  • How does this make it past the default firewall?

    Thanks in advance for letting me know how a "bad guy" can make it past my NAT router, past my firewall, and then crash my machine through a service that is off by default.
    NonZealot
    • It's when you use public WIFI

      Hence Win7 netbooks.

      ^o^
      <br>
      n0neXn0ne
      • Please expand your explanation

        You've gotten past the NAT router. Now you just need to make it past the default firewall and into a service that is off by default. Surely you didn't reply without reading my whole post, right?
        NonZealot
        • re:Please expand your explanation

          YOu don't need to jump through hoops at a public WIFI.

          You are trying to make yourself the subject. You keep your Win7 boxes behind a firewall and never use an Airport or Hotel's wifi and YOU should be safe. Okay?

          Security through obscurity works for some but not all. That's why some folks use Linux for the fact alone.

          ^o^
          <br>
          n0neXn0ne
          • Nope, I'm talking about defaults

            [i]You are trying to make yourself the subject. You keep your Win7 boxes behind a firewall and never use an Airport or Hotel's wifi and YOU should be safe. Okay?[/i]

            The [b]default[/b] is that file sharing is off. The [b]default[/b] firewall profile is Public so that even if you turned on file sharing and let it through the Home profile for the firewall, it will be blocked by the Public profile for the firewall.
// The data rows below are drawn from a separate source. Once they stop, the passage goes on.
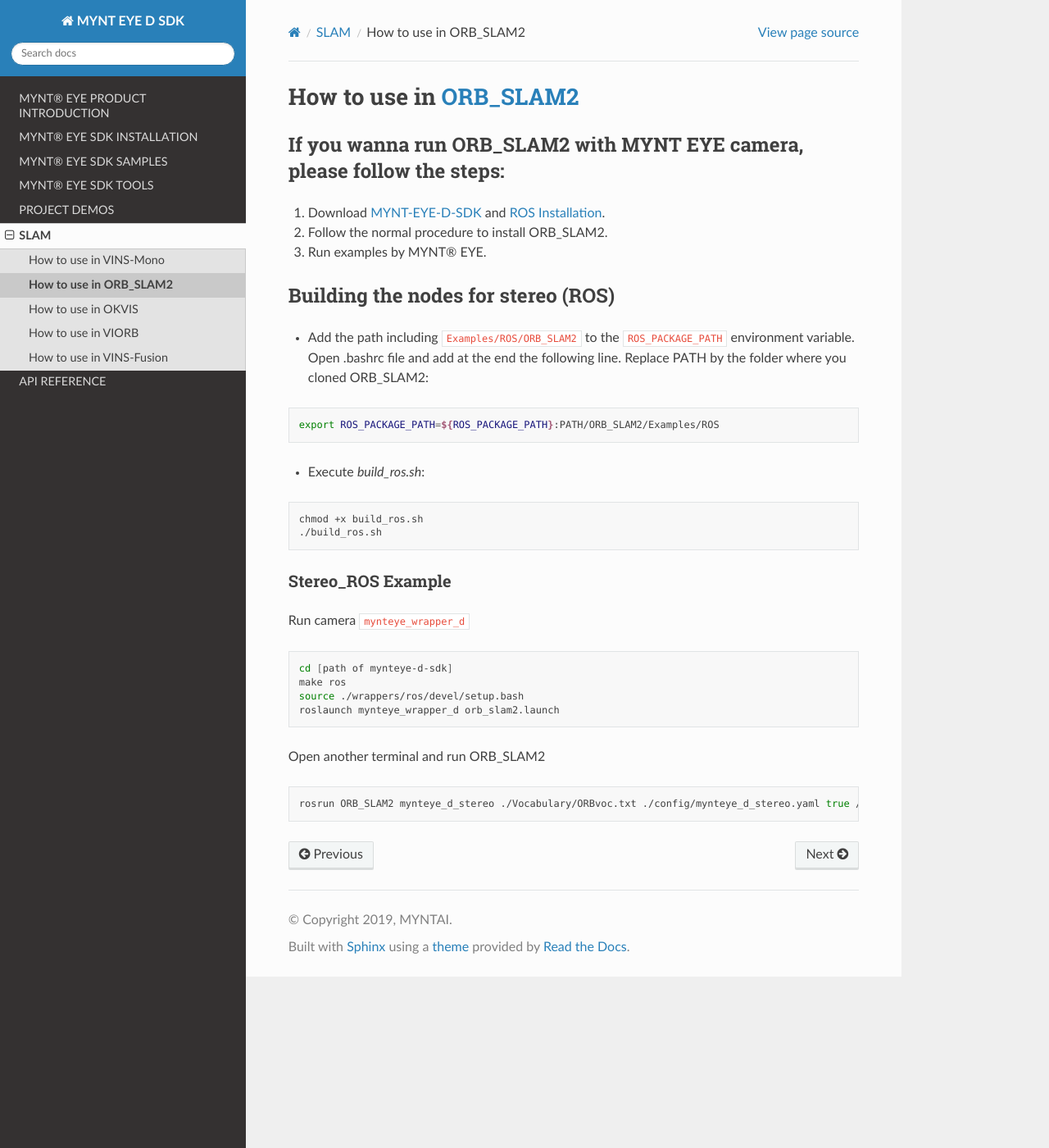
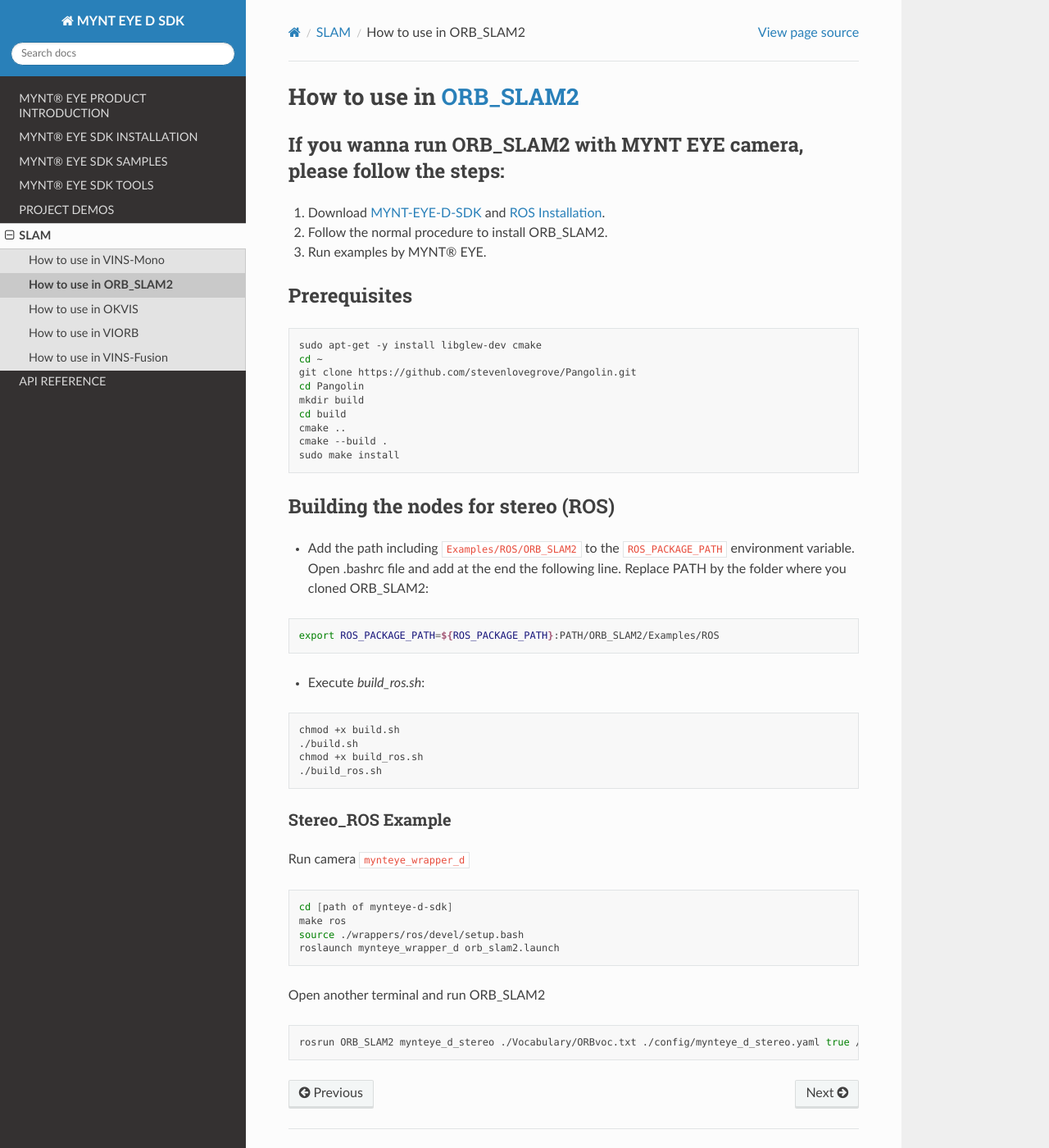
Before and after one commit to slightech/MYNT-EYE-D-SDK, a Sphinx documentation site: the page built from docs/slam/orb_slam2.rst, in a window 1280 px wide and 1400 px high. Shown: the whole window at 82% size. Built offline with Sphinx 7.4.7 and the Read the Docs theme 2.0.0, drawn with Linux system fonts in a browser that asks for light colours.

Commit message:
docs(*):add orb install preparation

```diff
--- a/docs/slam/orb_slam2.rst
+++ b/docs/slam/orb_slam2.rst
@@ -11,6 +11,20 @@
 2. Follow the normal procedure to install ORB_SLAM2.
 3. Run examples by MYNT® EYE.
 
+Prerequisites
+------------------
+
+.. code-block:: bash
+
+    sudo apt-get -y install libglew-dev cmake
+    cd ~
+    git clone https://github.com/stevenlovegrove/Pangolin.git
+    cd Pangolin
+    mkdir build
+    cd build
+    cmake ..
+    cmake --build .
+    sudo make install
 
 Building the nodes for stereo (ROS)
 --------------------------------------------
@@ -25,6 +39,8 @@
 
 .. code-block:: bash
 
+  chmod +x build.sh
+  ./build.sh
   chmod +x build_ros.sh
   ./build_ros.sh
 
```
Wait, Linux has default Private and Public firewall profiles that are activated based on the network you have just joined, right?

            When your Windows 7 netbook connects to a public WiFi spot, it will, by default, use the Public profile firewall which blocks every single port. That isn't me, that is the default.

            Thus concludes your Windows lesson of the day. I accept PayPal. :)
            NonZealot
          • You care ...

            ... for a proof of concept? <a href="http://whatismyip.com/" target="_blank">What's your netbook ip?</a> ;)

            ^o^
            <br>
            n0neXn0ne